Story by So Abapa Boateng, Nkoranza

It was yet another grueling and enduring moment for Community-Based Facilitators (CBFs) from ten partner communities in the Nkoranza South Municipality of the Bono East Region of Ghana. These CBFs, together with selected members of staff of the Nkoranza South Municipal Assembly, gathered once again in Nkoranza to deepen their understanding of the Facilitated Collective Action Process (FCAP), which aims at strengthening local participation in the implementation of the assembly’s medium term development plan.

One of the key highlights of the meeting was field practicing proposal development, which primarily provides an opportunity for the CBFs and the local government staff to interact with community members on the practicalities involved in community meetings in relation to the smooth implementation of FCAP.

The field practicing proposal development phase provides an opportunity for a community to delve deeper into the choice of its development pathway and how it will aid in the fulfilment of the community’s development vision in line with the local assembly’s medium-term plan.

The CBFs literally put into practice the activities learnt during the proposal development process. As part of the field practice, a topic from the proposal development sub-phase is selected for a facilitator to plan and come up with a meeting guide to facilitate it at a community meeting.

As part of the field practicing proposal development, the CBFs visit selected project sites identified by the communities for their development pathways. This provides yet another opportunity for community leaders to delve deeper into the choice of the pathway and how it will aid in the fulfilment of their community development vision.

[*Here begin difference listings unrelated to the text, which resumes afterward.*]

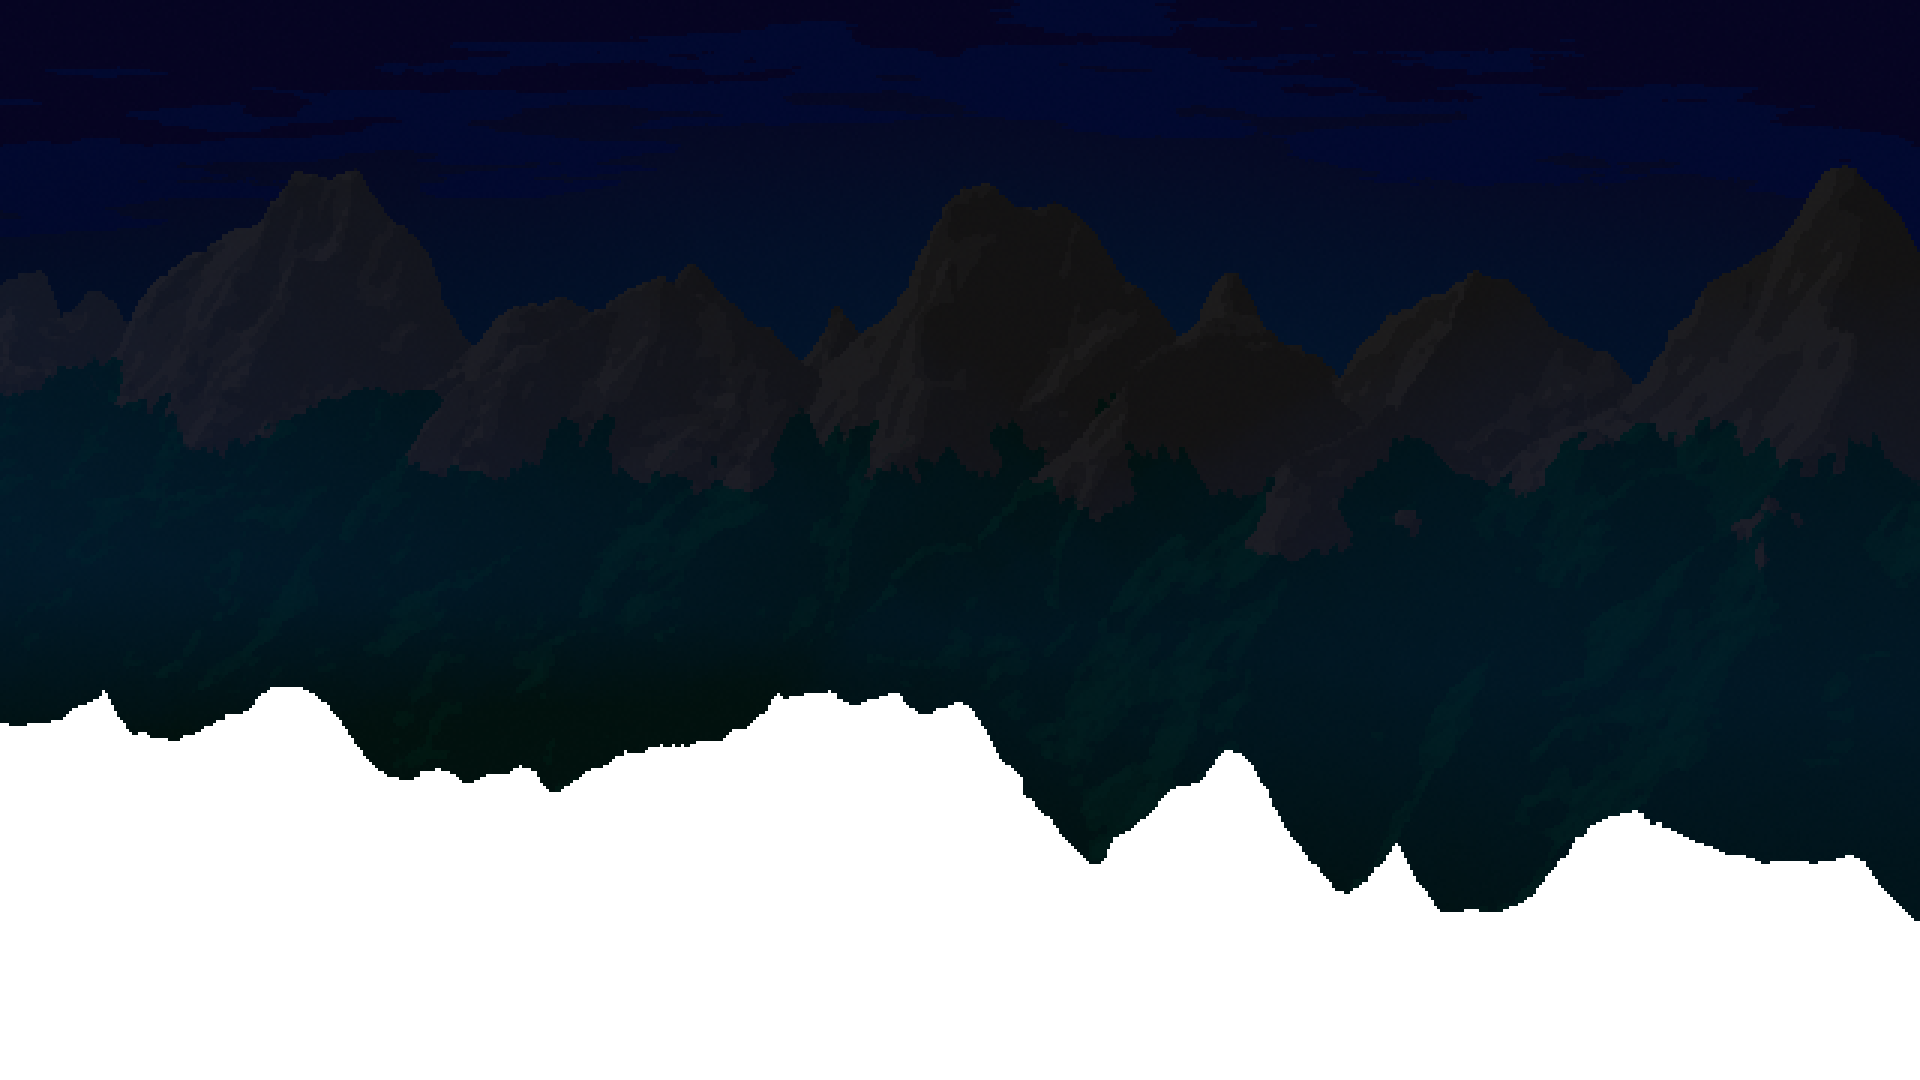
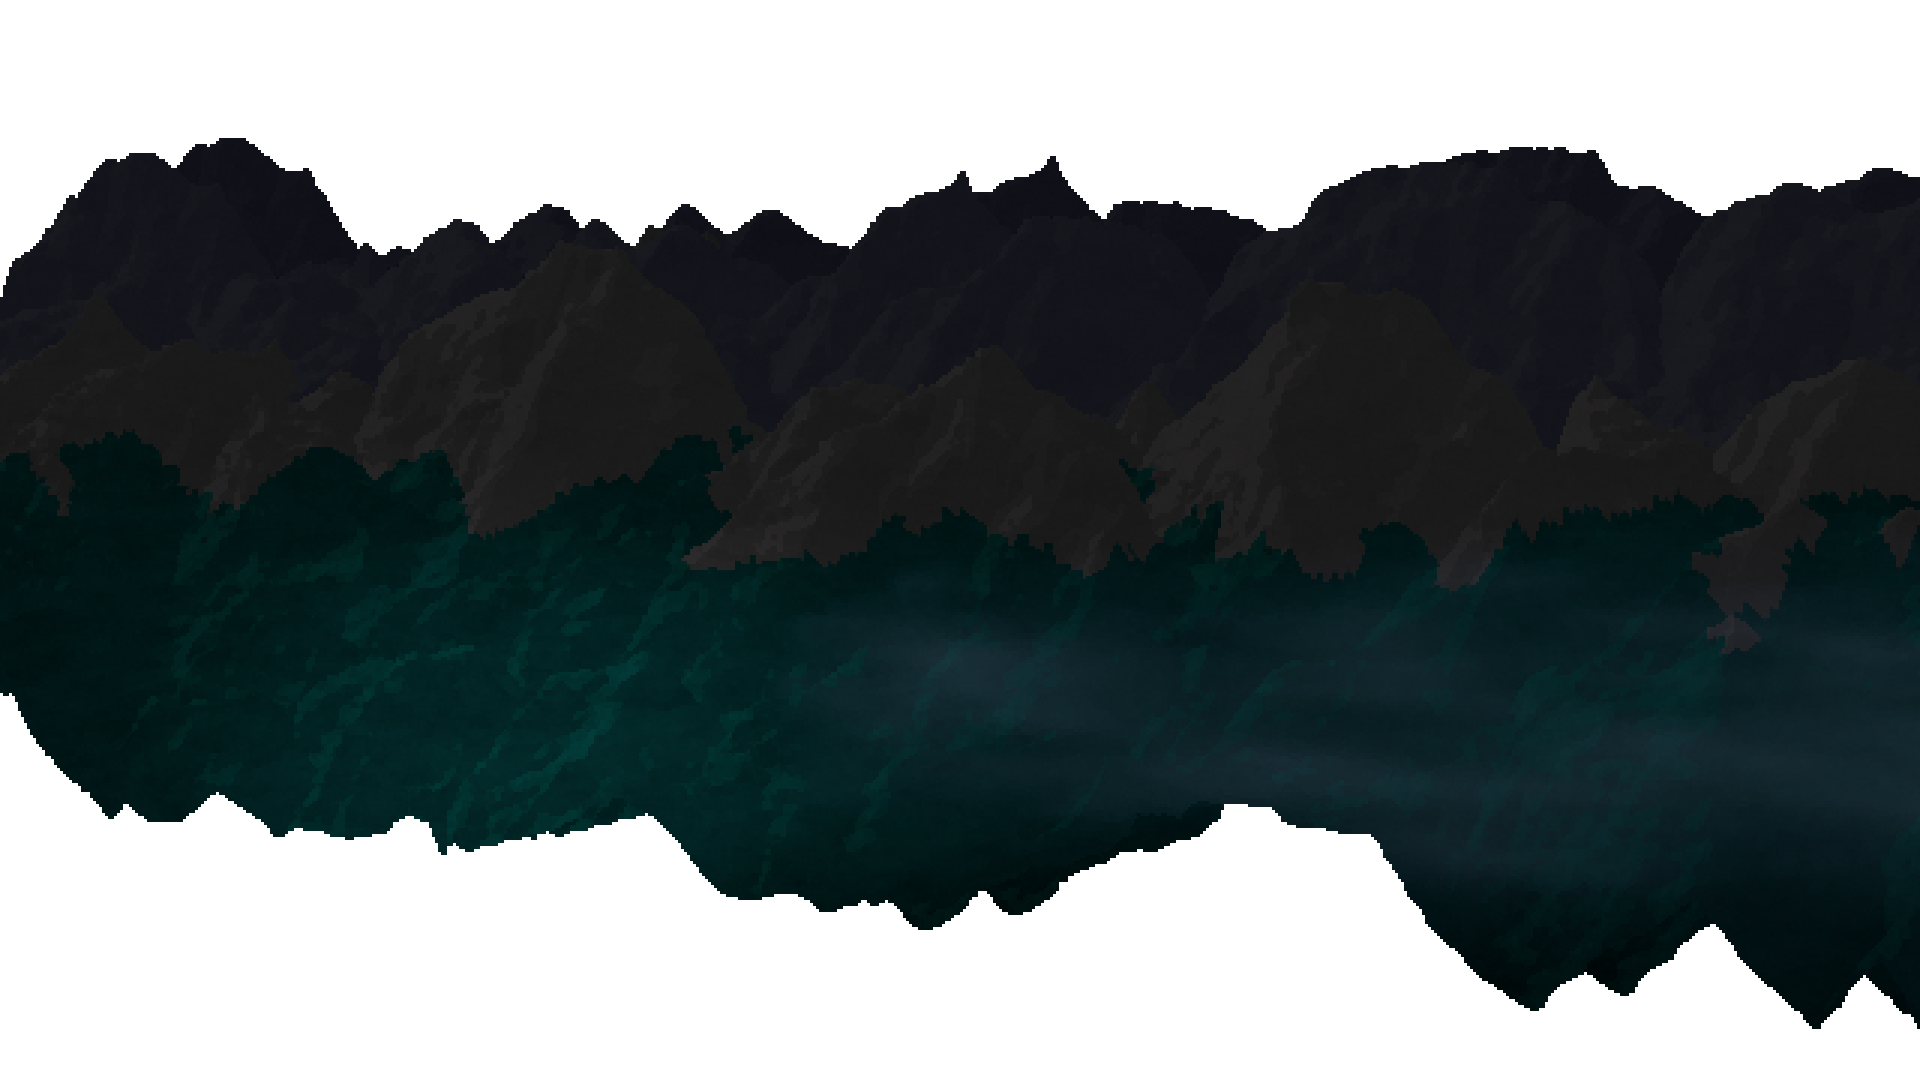
increased total frame length to 55, added 2 layers to a total of 4

diff --git a/SpawnHousesModMenu.cs b/SpawnHousesModMenu.cs
@@ -14,7 +14,7 @@ namespace SpawnHouses;
 public class SpawnHousesModMenu : ModMenu
 {
     public override bool IsAvailable => true;
-    
+
     public override string DisplayName => "Generated Housing";
     //public override int Music => MusicLoader.GetMusicSlot(Mod, "Sounds/Music/YourMenuTheme"); // Optional custom music
 
@@ -25,18 +25,30 @@ public class SpawnHousesModMenu : ModMenu
 public class CustomMenuBackgroundStyle : ModSurfaceBackgroundStyle
 {
     private Stopwatch _stopwatch;
-    
-    private Asset<Texture2D> _backgroundTexture;
-    private Asset<Texture2D>[] _foregroundTextures;
 
-    private double _frameInterval = 1000.0 / 9;
+    private Asset<Texture2D> _skyBackTexture;
+    private Asset<Texture2D>[] _skyDetailTextures = new Asset<Texture2D>[55];
+    private Asset<Texture2D> _backTexture;
+    private Asset<Texture2D>[] _frontTextures;
+
+    private readonly double _frontFrameInterval = 1000.0 / 9;
+    private readonly double _skyDetailFrameInterval = 1000.0 / 5;
 
     public override void Load()
-    {        
+    {
         _stopwatch = Stopwatch.StartNew();
-                
-        _backgroundTexture = ModContent.Request<Texture2D>("SpawnHouses/Assets/Menu/back0050");
-        _foregroundTextures =
+
+        _skyBackTexture = ModContent.Request<Texture2D>("SpawnHouses/Assets/Menu/sky_back0050");
+        for (int i = 0; i < _skyDetailTextures.Length; i++)
+        {
+            string name = i + "";
+            if (name.Length == 1)
+                name = "0" + name;
+            _skyDetailTextures[i] = ModContent.Request<Texture2D>($"SpawnHouses/Assets/Menu/sky_detail00{name}");
+        }
+
+        _backTexture = ModContent.Request<Texture2D>("SpawnHouses/Assets/Menu/back0050");
+        _frontTextures =
         [
             ModContent.Request<Texture2D>("SpawnHouses/Assets/Menu/front0050"),
             ModContent.Request<Texture2D>("SpawnHouses/Assets/Menu/front0051"),
@@ -49,23 +61,41 @@ public class CustomMenuBackgroundStyle : ModSurfaceBackgroundStyle
 
     public override void Unload()
     {
-        _backgroundTexture.Dispose();
-        foreach (var texture in _foregroundTextures)
-            texture.Dispose();
-        _backgroundTexture = null;
-        _foregroundTextures = null;
+        // force this to main thread because sometimes unloading is done on separate thread
+        Main.RunOnMainThread(() =>
+        {
+            _skyBackTexture?.Dispose();
+            foreach (var texture in _skyDetailTextures)
+                texture?.Dispose();
+            _backTexture?.Dispose();
+            foreach (var texture in _frontTextures)
+                texture?.Dispose();
+        });
     }
 
     public override bool PreDrawCloseBackground(SpriteBatch spriteBatch)
     {
+
         spriteBatch.Draw(
-            _backgroundTexture.Value,
+            _skyBackTexture.Value,
             new Rectangle(0, 0, Main.screenWidth, Main.screenHeight),
             Color.White
         );
-        
+
         spriteBatch.Draw(
-            _foregroundTextures[(int)Math.Round(_stopwatch.ElapsedMilliseconds / _frameInterval) % 6].Value,
+            _skyDetailTextures[(int)Math.Round(_stopwatch.ElapsedMilliseconds / _skyDetailFrameInterval) % 55].Value,
+            new Rectangle(0, 0, Main.screenWidth, Main.screenHeight),
+            Color.White
+        );
+
+        spriteBatch.Draw(
+            _backTexture.Value,
+            new Rectangle(0, 0, Main.screenWidth, Main.screenHeight),
+            Color.White
+        );
+
+        spriteBatch.Draw(
+            _frontTextures[(int)Math.Round(_stopwatch.ElapsedMilliseconds / _frontFrameInterval) % 6].Value,
             new Rectangle(0, 0, Main.screenWidth, Main.screenHeight),
             Color.White
         );
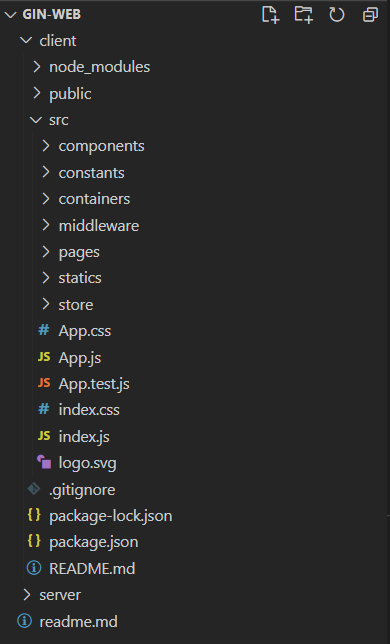
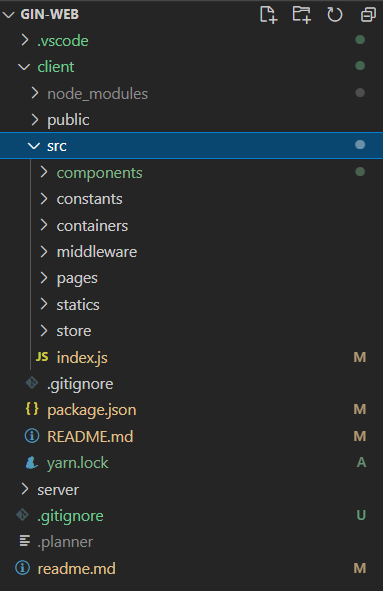
concept blog

diff --git a/readme.md b/readme.md
@@ -18,10 +18,18 @@ Go and React Web App
 <details>
     <summary> 👉 Click Me  ( Expand Detail Tag )</summary>
 
-### Gin-Web (tag : v0.0.7.1)
-- Refactoring : Folder Structure
+### Gin-Web (tag : v0.0.8)
+- 블로그로 컨셉 변경
+    - 뼈대 생성
+    - styled component 기반에 약간의 material-ui 를 곁들인...
+
+### Gin-Web (tag : v0.0.7.2)
+- Using yarn instead of npm
 
     ![ex_screenshot](./server/docs/react_structure.PNG)
+
+### Gin-Web (tag : v0.0.7.1)
+- Refactoring : Folder Structure
 
 ### Gin-Web (tag : v0.0.7)
 - kakao api Login 구현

The core objective is to equip the CBFs and the assembly staff with practical experience during the proposal development sub-phase. The CBFs plan their meetings by outlining the topics to be discussed, the facilitation techniques to be used and go further to figure out possible challenges that might come their way and how they will be addressed.

The Director for Community-Driven Development (CDD) programs of ACA, Nana Ama Nketia-Quaidoo (Mrs), noted in an interview, that such an activity offers ACA the opportunity to assess the level of understanding of the CBFs on the various topics treated during the training sessions and how they will put the knowledge acquired into practice.

“The assessment is done on their level of preparedness before the meeting, their understanding of the topic, the techniques used during the facilitation and how well they engaged the communities during the community meeting. It enables the trainers to identify areas that need improvement during the facilitation and promptly work with the facilitator to identify ways of improving upon it before the actual proposal development meeting in the communities start.”

“It also builds the confidence of the CBFs in facilitating the various steps of the proposal development sub-phase and enables the assembly staff supervise them appropriately and further details the role of the technical advisor during the proposal development sub phase, which is guiding the communities to strategically tailor their implementation action plan and budget to their desired projects or development pathways.

Bonsu and Nkwabeng hosted the team for the field practice, which was generally very successful. The team visited the Nkwabeng community development site where a proposed Out-Patients Department (OPD) is to be built under FCAP.

At Bonsu, the visit took the team to the Bonsu water site to get firsthand knowledge on their proposition for an extension of water to their households.

The ten communities which participated in the training programme were Akuma, Akumsa Domase, Abuontem, Asuano, Barnufour, Brahoho, Bredi No. 1, Bonsu, Nkwabeng and Kyekyewere.

Advocates for Community Alternatives (ACA), a non-profit-making organisation, which helps West African communities that are threatened by the destructive impacts of extractive projects to take control of their futures, is partnering with the Nkoranza South Municipal Assembly to roll out FCAP, which is also called “Oman yie die” in Ghana, in these ten communities in the area.

Community meetings are expected to be facilitated for two months by the CBF under the supervision of an ACA trainer and the Nkoranza South Municipal assembly staff.

(Note: The writer is a CDD Trainer based in Nkoranza in the Bono East region of Ghana)